In contrast, Rishi Sunak’s approval rating is -24.
Starmer has also seen a boost in how the public perceive his leadership attributes, with 37 per cent agreeing he is competent and can be trusted to make big decisions, an increase of seven points in a week.
James Crouch, head of policy and public affairs at Opinium said: ‘Conference season has ended with a return to solid double-digit leads for Labour. But it has been an especially good week for the Labour leader himself.
‘It appears the ‘glitter bomb’ protest and his reaction to it has helped to boost his own ratings and enable his speech to cut through when the news focus has shifted to the Middle East.’
Sir Keir gave the chilling warning about the health service – reminiscent of Tony Blair‘s ’24 hours to save the NHS’ in 1997 – as he claimed the ‘tide is turning’ for the party.
The Opposition leader insisted he is the person to ‘heal’ the country – but warned it will require a ‘decade of national renewal’. He also confirmed that Labour wants to declassify ‘low quality’ parts of the green belt, dismissing it as the ‘grey belt’ and saying he would ‘bulldoze’ through planning restrictions.
Sir Keir made another effort to distance himself from the Corbyn era, insisting that reform did not mean a ‘cheque book state’ and playing down the prospect of tax hikes.

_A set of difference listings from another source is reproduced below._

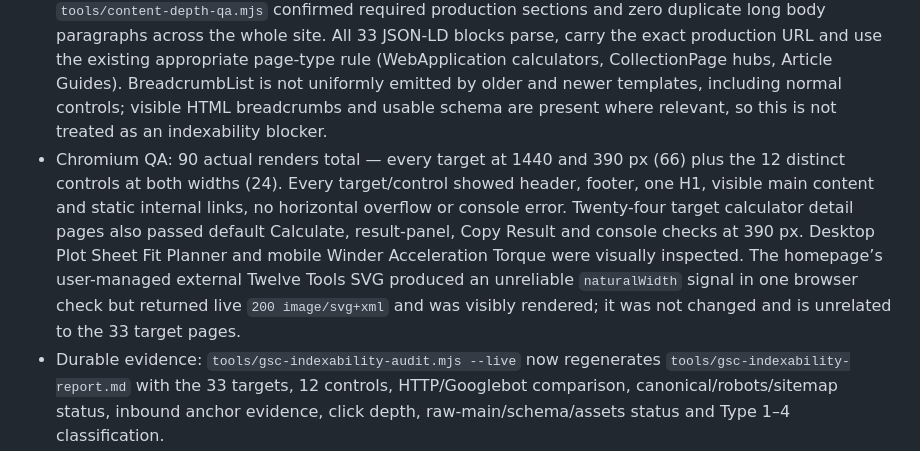
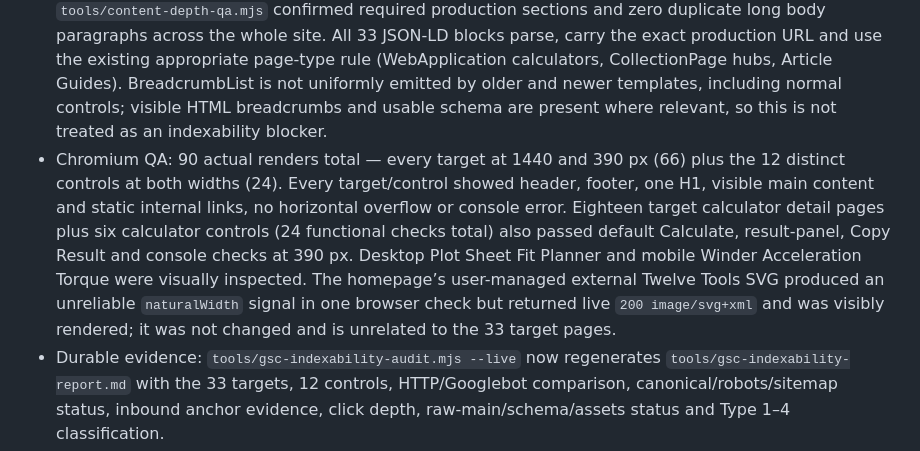
Before and after one commit to canghun13/printproductionlab, a Markdown page: handover.md, the part around the change. Rendered like a GitHub page.

Commit message:
Clarify indexing audit functional coverage

```diff
--- a/handover.md
+++ b/handover.md
@@ -17,7 +17,7 @@ Public site language: English
 - Canonical and URL quality: all 33 have exactly one HTTPS apex self-canonical target returning `200`; no www, query, encoding, fragment, slash, or alternate-route canonical mismatch was found. Folder hubs normalize no-slash to slash (`301`); `.html/` variants are `404`, so they do not create a duplicate 200 route.
 - Static discovery: all targets have static HTML `<a href>` inbound links, visible breadcrumb/navigation paths where their templates provide them, raw `<main>` text, title, one H1, JSON-LD and local CSS/JS references before client execution. Click depth from Homepage is 1–2 for Existing/Reprographics/Web Tension and 2 for the Post-Press hub / 3 for its detail tools; normal controls span 0–2. Post-Press detail tools each have one focused static hub card, but that is not weaker than normal controls such as Booklet Creep (one inbound) and Roll Media Yield (two inbound), and none is an orphan or JS-only link.
 - Template/content and structured data: raw-versus-rendered checks found no empty shell, hidden main, malformed target structure, duplicate H1, placeholder, broken local asset or client-only core meaning. `tools/content-depth-qa.mjs` confirmed required production sections and zero duplicate long body paragraphs across the whole site. All 33 JSON-LD blocks parse, carry the exact production URL and use the existing appropriate page-type rule (WebApplication calculators, CollectionPage hubs, Article Guides). BreadcrumbList is not uniformly emitted by older and newer templates, including normal controls; visible HTML breadcrumbs and usable schema are present where relevant, so this is not treated as an indexability blocker.
-- Chromium QA: 90 actual renders total — every target at 1440 and 390 px (66) plus the 12 distinct controls at both widths (24). Every target/control showed header, footer, one H1, visible main content and static internal links, no horizontal overflow or console error. Twenty-four target calculator detail pages also passed default Calculate, result-panel, Copy Result and console checks at 390 px. Desktop Plot Sheet Fit Planner and mobile Winder Acceleration Torque were visually inspected. The homepage’s user-managed external Twelve Tools SVG produced an unreliable `naturalWidth` signal in one browser check but returned live `200 image/svg+xml` and was visibly rendered; it was not changed and is unrelated to the 33 target pages.
+- Chromium QA: 90 actual renders total — every target at 1440 and 390 px (66) plus the 12 distinct controls at both widths (24). Every target/control showed header, footer, one H1, visible main content and static internal links, no horizontal overflow or console error. Eighteen target calculator detail pages plus six calculator controls (24 functional checks total) also passed default Calculate, result-panel, Copy Result and console checks at 390 px. Desktop Plot Sheet Fit Planner and mobile Winder Acceleration Torque were visually inspected. The homepage’s user-managed external Twelve Tools SVG produced an unreliable `naturalWidth` signal in one browser check but returned live `200 image/svg+xml` and was visibly rendered; it was not changed and is unrelated to the 33 target pages.
 - Durable evidence: `tools/gsc-indexability-audit.mjs --live` now regenerates `tools/gsc-indexability-report.md` with the 33 targets, 12 controls, HTTP/Googlebot comparison, canonical/robots/sitemap status, inbound anchor evidence, click depth, raw-main/schema/assets status and Type 1–4 classification.
 - Classification: Type 1 definite technical blocker `0`; Type 2 discoverability weakness `0`; Type 3 content/template quality weakness `0`; Type 4 no site-side defect found `33`. No site-side cause was confirmed, so no public-page, metadata, content, sitemap, robots, JavaScript or design file was changed.
 - Final decision: **사이트 측 확인 가능한 색인 결함 없음 — 관찰 유지.** The observable evidence supports a Google crawl scheduling/index-selection explanation, but does not establish Google’s internal reason. Recheck only when GSC supplies a crawl/error detail, a target becomes `Crawled – currently not indexed`, the current target list changes, or a source deployment changes the HTTP/canonical/robots/link graph.
```
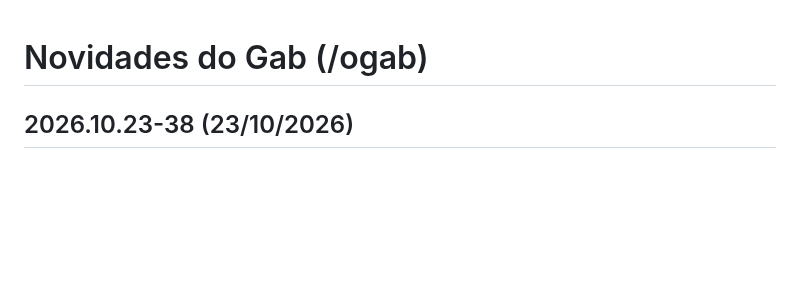
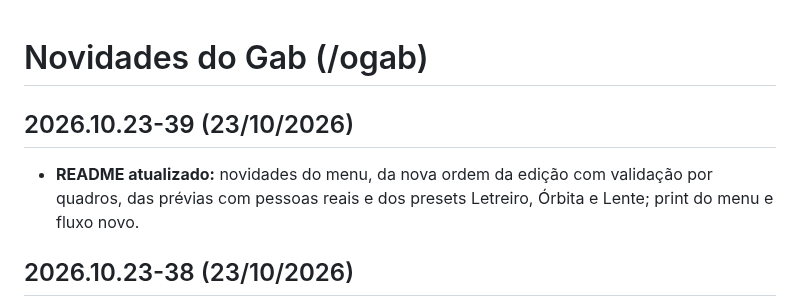
Before and after one commit to gabrielxreis/ogab, a Markdown page: CHANGELOG.md, the part around the change. Drawn GitHub-style; blank space fills up the shorter version.

```diff
--- a/CHANGELOG.md
+++ b/CHANGELOG.md
@@ -1,4 +1,6 @@
 # Novidades do Gab (/ogab)
+## 2026.10.23-39 (23/10/2026)
+- **README atualizado:** novidades do menu, da nova ordem da edição com validação por quadros, das prévias com pessoas reais e dos presets Letreiro, Órbita e Lente; print do menu e fluxo novo.
 ## 2026.10.23-38 (23/10/2026)
 - **README novo no topo:** a claquete 3D saiu e entrou o vídeo de apresentação da /ogab (o mesmo publicado no LinkedIn).
 ## 2026.10.23-37 (23/10/2026)
```
Also changed, not shown: README.md (+38 -15 lines), .github/menu.jpg (added), 1 other file.
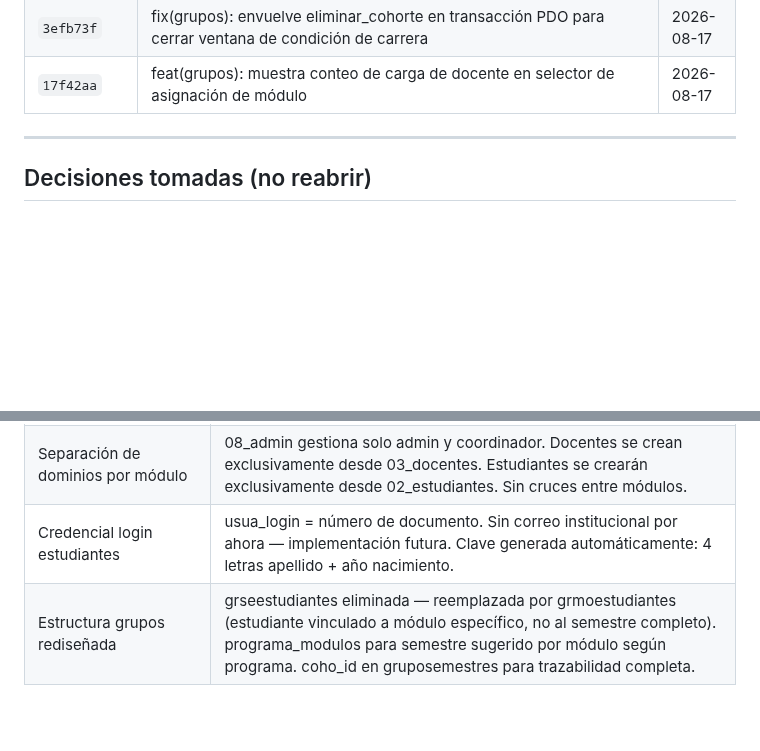
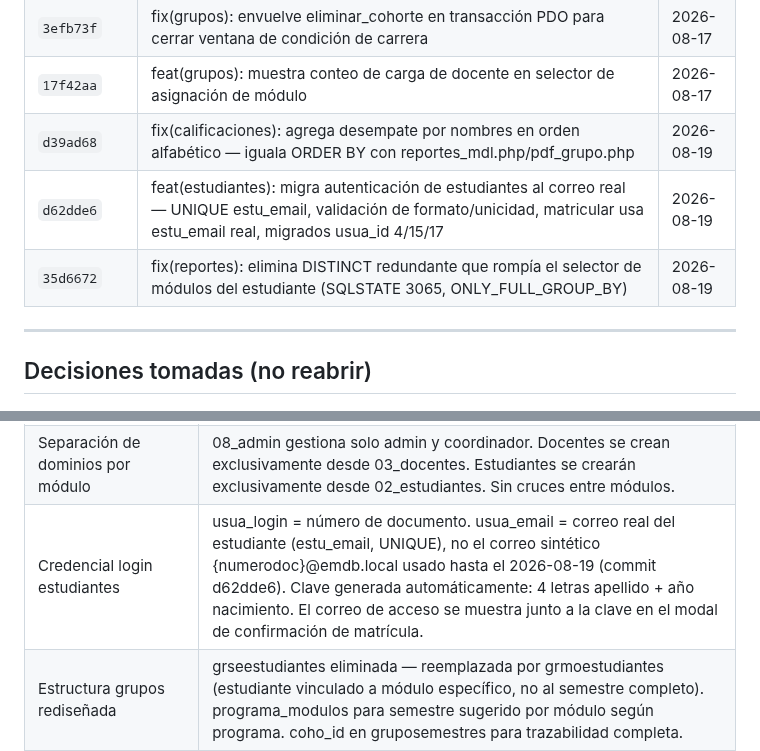
Before and after one commit to solartejoseluis/app_academica_emdb, a Markdown page: PROJECT_CONTEXT.md, 2 parts joined by grey strips. Drawn GitHub-style; blank space fills up the shorter version.

```diff
--- a/PROJECT_CONTEXT.md
+++ b/PROJECT_CONTEXT.md
@@ -401,6 +401,9 @@ necesidad de una cuenta completa.
 | `cfab7bf` | fix(docentes): valida unicidad de doce_sigla con mensaje claro antes de guardar | 2026-08-17 |
 | `3efb73f` | fix(grupos): envuelve eliminar_cohorte en transacción PDO para cerrar ventana de condición de carrera | 2026-08-17 |
 | `17f42aa` | feat(grupos): muestra conteo de carga de docente en selector de asignación de módulo | 2026-08-17 |
+| `d39ad68` | fix(calificaciones): agrega desempate por nombres en orden alfabético — iguala ORDER BY con reportes_mdl.php/pdf_grupo.php | 2026-08-19 |
+| `d62dde6` | feat(estudiantes): migra autenticación de estudiantes al correo real — UNIQUE estu_email, validación de formato/unicidad, matricular usa estu_email real, migrados usua_id 4/15/17 | 2026-08-19 |
+| `35d6672` | fix(reportes): elimina DISTINCT redundante que rompía el selector de módulos del estudiante (SQLSTATE 3065, ONLY_FULL_GROUP_BY) | 2026-08-19 |
 
 ---
 
@@ -418,7 +421,7 @@ necesidad de una cuenta completa.
 | `abrirEditar()` global en admin_ctrl.js | DataTables render inline no puede llamar funciones dentro de `$(document).ready` |
 | Commits manuales desde CMD | Jose Luis hace git add/commit/push. Claude Code nunca ejecuta git |
 | Separación de dominios por módulo | 08_admin gestiona solo admin y coordinador. Docentes se crean exclusivamente desde 03_docentes. Estudiantes se crearán exclusivamente desde 02_estudiantes. Sin cruces entre módulos. |
-| Credencial login estudiantes | usua_login = número de documento. Sin correo institucional por ahora — implementación futura. Clave generada automáticamente: 4 letras apellido + año nacimiento. |
+| Credencial login estudiantes | usua_login = número de documento. usua_email = correo real del estudiante (estu_email, UNIQUE), no el correo sintético {numerodoc}@emdb.local usado hasta el 2026-08-19 (commit d62dde6). Clave generada automáticamente: 4 letras apellido + año nacimiento. El correo de acceso se muestra junto a la clave en el modal de confirmación de matrícula. |
 | Estructura grupos rediseñada | grseestudiantes eliminada — reemplazada por grmoestudiantes (estudiante vinculado a módulo específico, no al semestre completo). programa_modulos para semestre sugerido por módulo según programa. coho_id en gruposemestres para trazabilidad completa. |
 | Triggers MySQL eliminados | sp_calcular_definitiva y triggers AFTER INSERT/UPDATE eliminados — MySQL no permite UPDATE en trigger de la misma tabla. Cálculo de definitiva implementado en PHP en calificaciones_mdl.php. |
 | Subida de archivos vía FormData | Primera vez en el proyecto (foto de estudiante) — usa `FormData` + `processData`/`contentType: false`, distinto del patrón de objeto plano usado en el resto de la app. |
```
Also changed, not shown: other parts of PROJECT_CONTEXT.md (+2 -2 lines), CHANGELOG.md (+80 -0 lines).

On Israel, he challenged pro-Palestinian activists by boldly branding Hamas ‘terrorists’ for the bloody attacks on civilians.
The Tories complained that Sir Keir had not mentioned immigration, although there was a brief reference to ‘movement of people’ due to climate change.
It came after a separate poll showed a small narrowing of the Labour lead to 15 percentage points, and backs the Prime Minister’s view that ‘a man is a man and a woman is a woman’.
A total of 35 per cent of voters polled by Deltapoll for the Mail on Sunday agreed that a woman was ‘a human being characterised by female biology’, while just 14 per cent said that ‘trans women are women’. The use of woke terms such as ‘pregnant person’ is supported by just 11 per cent: 81 per cent want to talk about a ‘pregnant woman’.
Several Tory attack lines are also supported by the findings, including that Sir Keir is ‘Mr Flip-flop’ over his policy U-turns. While 37 per cent think he ‘sticks to the decisions he has made’, 42 per cent say that he ‘changes his mind’.
He is also decreed to be a ‘weak leader’ by 43 per cent and to have ‘no real vision for the future of the United Kingdom’.
Unfortunately for Mr Sunak, he is also found wanting on flip-flops, being a weak leader and having no vision.
The millionaire PM’s worst rating is on ‘understanding the problems of ordinary people’ – just one quarter think that he does, while 64 per cent say that he is ‘out of touch with ordinary people’.
Content source – www.soundhealthandlastingwealth.com